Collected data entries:
****
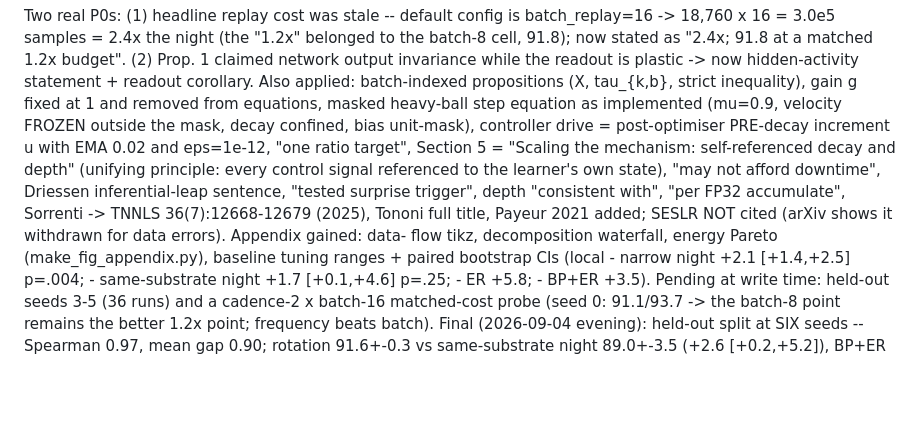
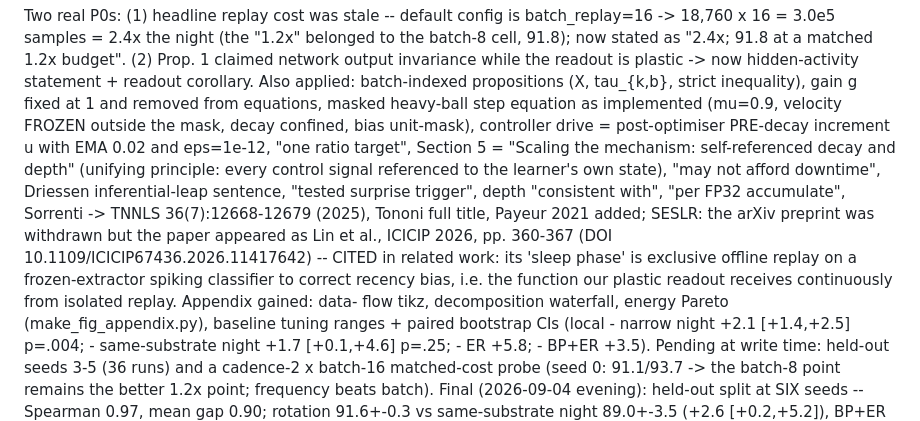
Before and after one commit to Hanny658/IaC-Replay-in-SDF, a Markdown page: notes/memory/cortex-workshop-submission.md, the part around the change. Rendered like a GitHub page; blank space fills up the shorter version.

Commit message:
notes: SESLR citation decision

```diff
--- a/notes/memory/cortex-workshop-submission.md
+++ b/notes/memory/cortex-workshop-submission.md
@@ -38,7 +38,7 @@ Section 5 = "Scaling the mechanism: self-referenced decay and depth" (unifying p
 every control signal referenced to the learner's own state), "may not afford downtime",
 Driessen inferential-leap sentence, "tested surprise trigger", depth "consistent with",
 "per FP32 accumulate", Sorrenti -> TNNLS 36(7):12668-12679 (2025), Tononi full title, Payeur
-2021 added; SESLR NOT cited (arXiv shows it withdrawn for data errors). Appendix gained: data-
+2021 added; SESLR: the arXiv preprint was withdrawn but the paper appeared as Lin et al., ICICIP 2026, pp. 360-367 (DOI 10.1109/ICICIP67436.2026.11417642) -- CITED in related work: its 'sleep phase' is exclusive offline replay on a frozen-extractor spiking classifier to correct recency bias, i.e. the function our plastic readout receives continuously from isolated replay. Appendix gained: data-
 flow tikz, decomposition waterfall, energy Pareto (make_fig_appendix.py), baseline tuning
 ranges + paired bootstrap CIs (local - narrow night +2.1 [+1.4,+2.5] p=.004; - same-substrate
 night +1.7 [+0.1,+4.6] p=.25; - ER +5.8; - BP+ER +3.5). Pending at write time: held-out
```
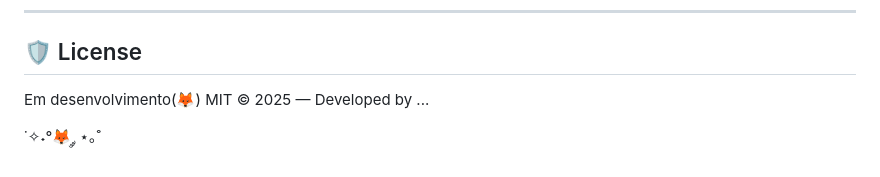
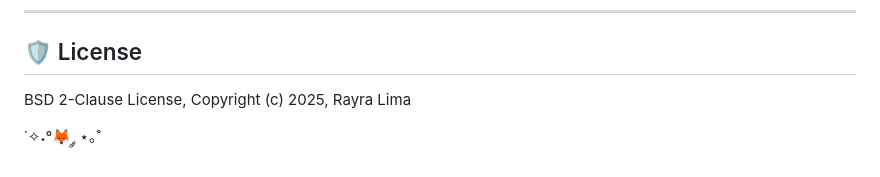
Before and after one commit to Rayralima/Restaurante-Sabor-Caseiro---Clound, a Markdown page: README.md, the part around the change. Rendered like a GitHub page.

Commit message:
Update README.md
Alteração no termo de License

```diff
--- a/README.md
+++ b/README.md
@@ -197,8 +197,7 @@ git commit -m "feat: add new orders endpoint"
 
 ## 🛡️ License
 
-Em desenvolvimento(🦊)
-MIT © 2025 — Developed by ...
+BSD 2-Clause License, Copyright (c) 2025, Rayra Lima
 
 
 ˙✧˖°🦊 ༘ ⋆｡˚
```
****
Once the pictures are removed, set down what remains of the entries above exactly.

Before and after one commit to Hanny658/IaC-Replay-in-SDF, a Markdown page: notes/memory/cortex-workshop-submission.md, the part around the change. Rendered like a GitHub page; blank space fills up the shorter version.

Commit message:
notes: SESLR citation decision

```diff
--- a/notes/memory/cortex-workshop-submission.md
+++ b/notes/memory/cortex-workshop-submission.md
@@ -38,7 +38,7 @@ Section 5 = "Scaling the mechanism: self-referenced decay and depth" (unifying p
 every control signal referenced to the learner's own state), "may not afford downtime",
 Driessen inferential-leap sentence, "tested surprise trigger", depth "consistent with",
 "per FP32 accumulate", Sorrenti -> TNNLS 36(7):12668-12679 (2025), Tononi full title, Payeur
-2021 added; SESLR NOT cited (arXiv shows it withdrawn for data errors). Appendix gained: data-
+2021 added; SESLR: the arXiv preprint was withdrawn but the paper appeared as Lin et al., ICICIP 2026, pp. 360-367 (DOI 10.1109/ICICIP67436.2026.11417642) -- CITED in related work: its 'sleep phase' is exclusive offline replay on a frozen-extractor spiking classifier to correct recency bias, i.e. the function our plastic readout receives continuously from isolated replay. Appendix gained: data-
 flow tikz, decomposition waterfall, energy Pareto (make_fig_appendix.py), baseline tuning
 ranges + paired bootstrap CIs (local - narrow night +2.1 [+1.4,+2.5] p=.004; - same-substrate
 night +1.7 [+0.1,+4.6] p=.25; - ER +5.8; - BP+ER +3.5). Pending at write time: held-out
```
Before and after one commit to Rayralima/Restaurante-Sabor-Caseiro---Clound, a Markdown page: README.md, the part around the change. Rendered like a GitHub page.

Commit message:
Update README.md
Alteração no termo de License

```diff
--- a/README.md
+++ b/README.md
@@ -197,8 +197,7 @@ git commit -m "feat: add new orders endpoint"
 
 ## 🛡️ License
 
-Em desenvolvimento(🦊)
-MIT © 2025 — Developed by ...
+BSD 2-Clause License, Copyright (c) 2025, Rayra Lima
 
 
 ˙✧˖°🦊 ༘ ⋆｡˚
```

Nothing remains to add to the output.